Kaitangata Twitch has the trademarks of a Mahy YA book. As I read the first chapter, having been away from Mahy for a while, it was stark to me Mahy’s overzealous use of descriptions and literary devices. Although that first chapter felt heavy in similes and personification, I found that this books storyline and ideas actually fit that quite heavy usage. That’s the magic of Mahy; writing quirks that would be a deathblow to other books aren’t for hers, because she bends them in a way that makes them feel natural and needed!
In Kaitangata Twitch, Meredith and her family live opposite the island of Kaitangata. A land and property developer, Sebastian Marriot (if this was a deliberate name choice, I would love to know!), who also happens to have grown up in the area, moves in to claim surrounding land and the island. Using the conflict from the land development and Meredith’s family, who want the land to stay as it is, Mahy gives a pandoras box to unpack. Generational change, entitlement, performative activism, money and class, community conflict…..

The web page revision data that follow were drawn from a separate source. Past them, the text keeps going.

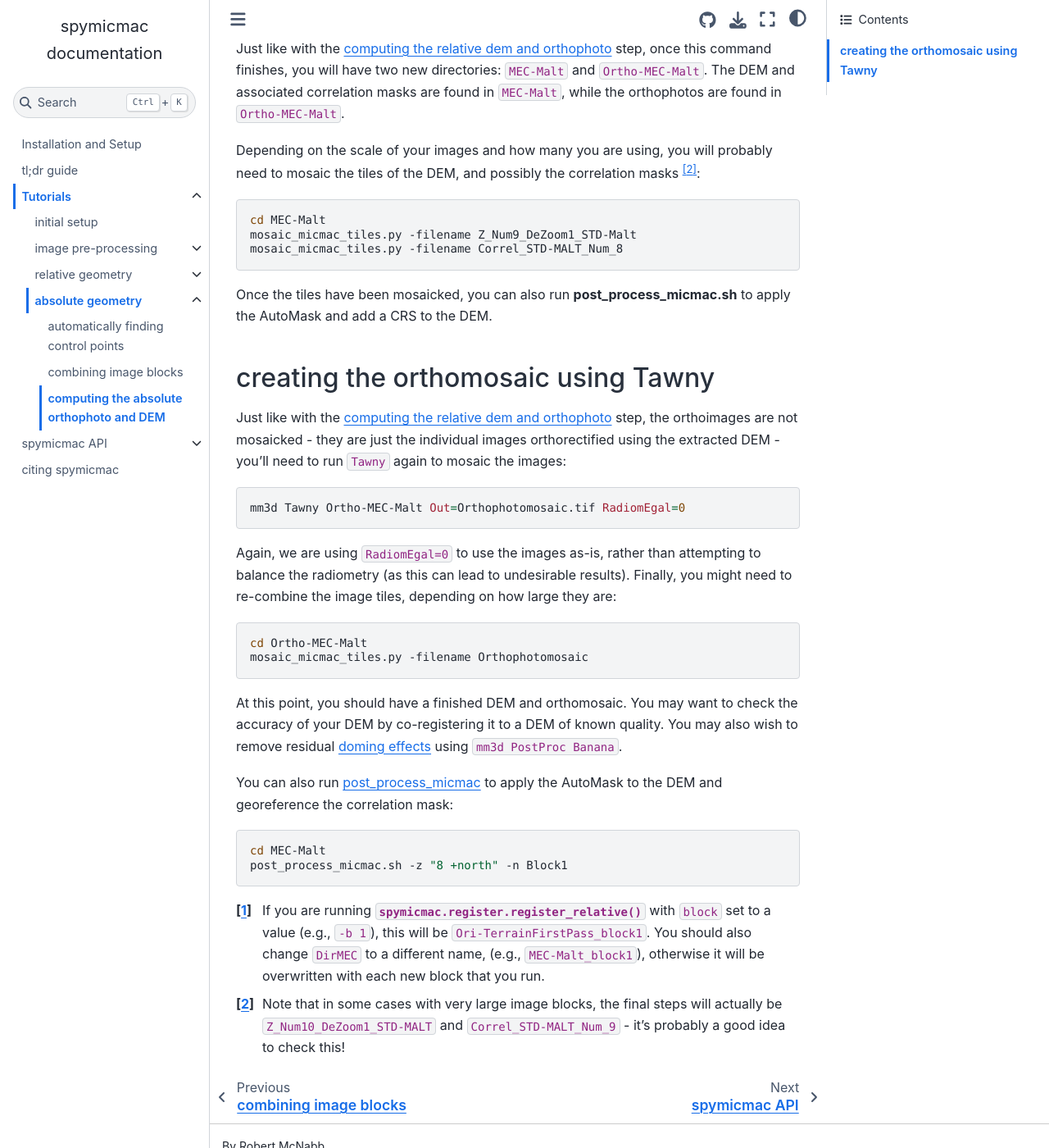
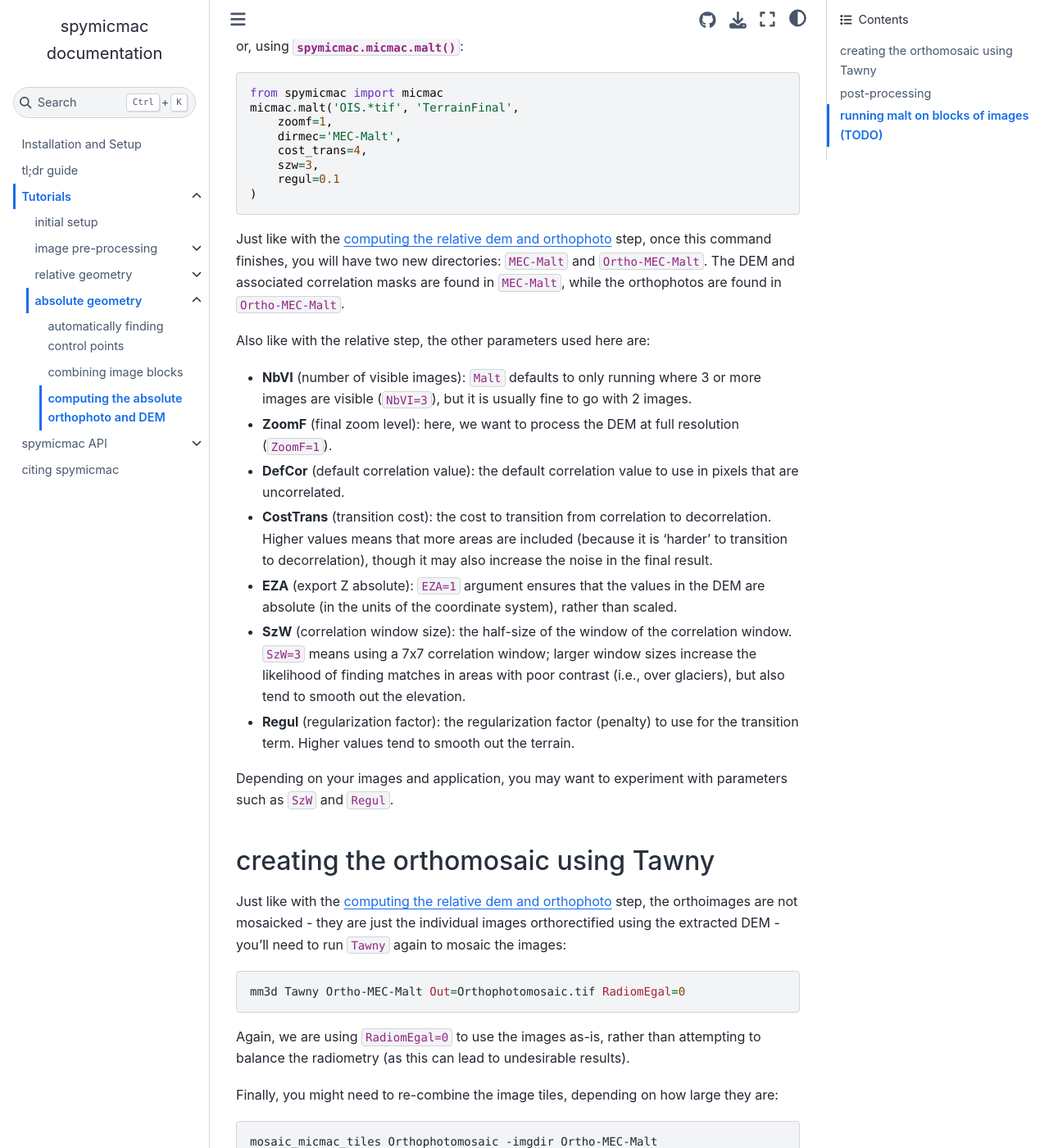
Before and after one commit to iamdonovan/spymicmac, a Sphinx documentation site: the page built from doc/tutorials/absolute/malt.rst, in a window 1280 px wide and 1400 px high, scrolled down 276 px. Shown: the whole window at 82% size. Built offline with Sphinx 7.4.7 and the Sphinx Book theme 1.1.4, drawn with Linux system fonts in a browser that asks for light colours; nearby versions of some CDN libraries; the version number could not be read and is left out; some of the changed text lies outside the part shown.

Commit message:
expand malt explanations
- explain each of the parameters
- add post-processing information + example images
- start adding info on block malt

```diff
--- a/doc/tutorials/absolute/malt.rst
+++ b/doc/tutorials/absolute/malt.rst
@@ -1,28 +1,48 @@
 computing the absolute orthophoto and DEM
 =========================================
 
-Once you have successfully run :py:meth:`spymicmac.register.register_relative`, you will have an orientation folder,
-``Ori-TerrainFirstPass`` [#]_. This is the folder to pass to ``Malt``:
+Once you have successfully run :py:meth:`spymicmac.register.register_relative`, you will have an absolute orientation
+folder, ``Ori-TerrainFinal``. This is the folder to pass to ``Malt``:
 
 .. code-block:: sh
 
-    mm3d Malt Ortho "OIS.*tif" TerrainFirstPass DirMEC=MEC-Malt NbVI=2 MasqImGlob=filtre.tif ZoomF=1 DefCor=0 CostTrans=1 EZA=1
+    mm3d Malt Ortho "OIS.*tif" TerrainFinal DirMEC=MEC-Malt NbVI=2 ZoomF=1 DefCor=0 CostTrans=4 EZA=1 SzW=3 Regul=0.1
+
+or, using :py:meth:`spymicmac.micmac.malt`:
+
+.. code-block:: python
+
+    from spymicmac import micmac
+    micmac.malt('OIS.*tif', 'TerrainFinal',
+        zoomf=1,
+        dirmec='MEC-Malt',
+        cost_trans=4,
+        szw=3,
+        regul=0.1
+    )
 
 Just like with the :doc:`../relative/malt` step, once this command finishes, you will have two new directories:
 ``MEC-Malt`` and ``Ortho-MEC-Malt``. The DEM and associated correlation masks are found in ``MEC-Malt``, while the
 orthophotos are found in ``Ortho-MEC-Malt``.
 
-Depending on the scale of your images and how many you are using, you will probably need to mosaic the tiles
-of the DEM, and possibly the correlation masks [#]_:
+Also like with the relative step, the other parameters used here are:
 
-.. code-block:: sh
+- **NbVI** (number of visible images): ``Malt`` defaults to only running where 3 or more images are visible
+  (``NbVI=3``), but it is usually fine to go with 2 images.
+- **ZoomF** (final zoom level): here, we want to process the DEM at full resolution (``ZoomF=1``).
+- **DefCor** (default correlation value): the default correlation value to use in pixels that are uncorrelated.
+- **CostTrans** (transition cost): the cost to transition from correlation to decorrelation. Higher values means that
+  more areas are included (because it is 'harder' to transition to decorrelation), though it may also increase the
+  noise in the final result.
+- **EZA** (export Z absolute): ``EZA=1`` argument ensures that the values in the DEM are absolute (in the units of
+  the coordinate system), rather than scaled.
+- **SzW** (correlation window size): the half-size of the window of the correlation window. ``SzW=3`` means using a
+  7x7 correlation window; larger window sizes increase the likelihood of finding matches in areas with poor contrast
+  (i.e., over glaciers), but also tend to smooth out the elevation.
+- **Regul** (regularization factor): the regularization factor (penalty) to use for the transition term. Higher values
+  tend to smooth out the terrain.
 
-    cd MEC-Malt
-    mosaic_micmac_tiles.py -filename Z_Num9_DeZoom1_STD-Malt
-    mosaic_micmac_tiles.py -filename Correl_STD-MALT_Num_8
-
-Once the tiles have been mosaicked, you can also run **post_process_micmac.sh** to apply the AutoMask and add a CRS
-to the DEM.
+Depending on your images and application, you may want to experiment with parameters such as ``SzW`` and ``Regul``.
 
 creating the orthomosaic using Tawny
 ------------------------------------
@@ -34,30 +54,54 @@ orthorectified using the extracted DEM - you'll need to run ``Tawny`` again to m
     mm3d Tawny Ortho-MEC-Malt Out=Orthophotomosaic.tif RadiomEgal=0
 
 Again, we are using ``RadiomEgal=0`` to use the images as-is, rather than attempting to balance the radiometry (as this
-can lead to undesirable results). Finally, you might need to re-combine the image tiles, depending on how large they
-are:
+can lead to undesirable results).
+
+Finally, you might need to re-combine the image tiles, depending on how large they are:
 
 .. code-block:: sh
 
-    cd Ortho-MEC-Malt
-    mosaic_micmac_tiles.py -filename Orthophotomosaic
+    mosaic_micmac_tiles Orthophotomosaic -imgdir Ortho-MEC-Malt
 
 At this point, you should have a finished DEM and orthomosaic. You may want to check the accuracy of your DEM by
 co-registering it to a DEM of known quality. You may also wish to remove residual
-`doming effects <https://doi.org/10.5194/isprs-annals-V-3-2020-375-2020>`_ using ``mm3d PostProc Banana``.
+`doming effects <https://doi.org/10.5194/isprs-annals-V-3-2020-375-2020>`_ using ``mm3d PostProc Banana``,
+or :py:meth:`spymicmac.micmac.banana`.
 
-You can also run :doc:`../../spymicmac/scripts/post_process_micmac` to apply the AutoMask to the DEM and
-georeference the correlation mask:
+post-processing
+---------------
 
-.. code-block:: sh
+After ``Malt`` is finished, the DEM will look something like this:
 
-    cd MEC-Malt
-    post_process_micmac.sh -z "8 +north" -n Block1
+.. image:: img/malt_output.png
+    :width: 300
+    :align: center
+    :alt: a hillshade of a DEM
 
+|br| The areas outside of the images are interpolated to fill the space, as are areas covered by the images that did
+not correlate (due to clouds, shadow, water, or snow, for example). While the images are in ``.tif`` format, they are
+not geotiffs (meaning that the georeferencing is not encoded in the image).
 
-.. [#] If you are running :py:meth:`spymicmac.register.register_relative` with ``block`` set to a value (e.g., ``-b 1``), this
-    will be ``Ori-TerrainFirstPass_block1``. You should also change ``DirMEC`` to a different name, (e.g., ``MEC-Malt_block1``),
-    otherwise it will be overwritten with each new block that you run.
+To mask areas outside of the images and add the georeferencing information to the image files, you can run
+:py:meth:`spymicmac.mimcac.post_process`:
 
-.. [#] Note that in some cases with very large image blocks, the final steps will actually be ``Z_Num10_DeZoom1_STD-MALT``
-    and ``Correl_STD-MALT_Num_9`` - it's probably a good idea to check this!
+.. code-block:: python
+
+    from spymicmac import micmac
+    micmac.post_process('epsg:32719', 'KH9MC_19780516', 'MEC-Malt')
+
+This will apply the ``AutoMask`` files to the DEM and georeference the DEM, correlation image, and create a hillshade.
+The DEM should now look something like this:
+
+.. image:: img/final_dem.png
+    :width: 300
+    :align: center
+    :alt: a hillshade of a DEM
+
+|br| If you have used ``Tawny`` to create an orthomosaic, you can use ``do_ortho=True`` to georeference and mask the
+orthomosaic. If you also want to mask the individual orthophotos, you can use ``ind_ortho=True``.
+
+running malt on blocks of images (TODO)
+----------------------------------------
+
+If you have divided your study area into smaller sub-blocks of images, you will probably want to run ``Malt`` on each
+of those sub-blocks individually, rather than trying to run it on all of the images at once.
```
Also changed, not shown: doc/tutorials/relative/malt.rst (+24 -6 lines), doc/tutorials/absolute/img/final_dem.png (added), doc/tutorials/absolute/img/malt_output.png (added).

Early on, Meredith’s older sister Kate is confronted by Lee Kaa about her stance on the land changing use and hands. Kaa points out that Kate and Meredith’s family had only been there a generation, and when they arrived they brought roads, electricity, and the like. Kate views what Marriot wants to do (building new houses on the hill) as ‘different’. Later, when someone the family knows buys into Marriot’s plans, their father has to openly confront how far his ideals about the development go.
Meredith and the island of Kaitangata (in Māori, meaning food and people) have a special bond; only awoken when both links to each other feel threatened. In her nightmares, Meredith experiences, and sleepwalks to, a version of the island that doesn’t exist in her waking hours. Mahy executes the descriptions of the dreams vividly; playing on all the things most people have nightmares about. I actively felt uncomfortable reading the description of the island in Meredith’s dream. Thank goodness I was reading in the daytime!
The resolution of this novel is at the same time realistic, predictable and unnerving. Fences begin to mend in the community, Marriot leaves for Sydney in financial ruin, the island stays as it is for now, but the houses on the hill go ahead with council permission and other developers. Again, this is Mahy magic; pointing out the unnerving bit of this is that there is no pretty bow, the island could be touched in the future, the houses will appear, but the resolution and ‘happy’ ending is that it can be lived with and accepted.
- Eleanor Bassett is 19, and lives in Upper Hutt. When she isn’t attempting to be Dr Dolittle, or the next Pippa Funnell or Molly Huddle; she pores over and overanalyses all forms of literary and media!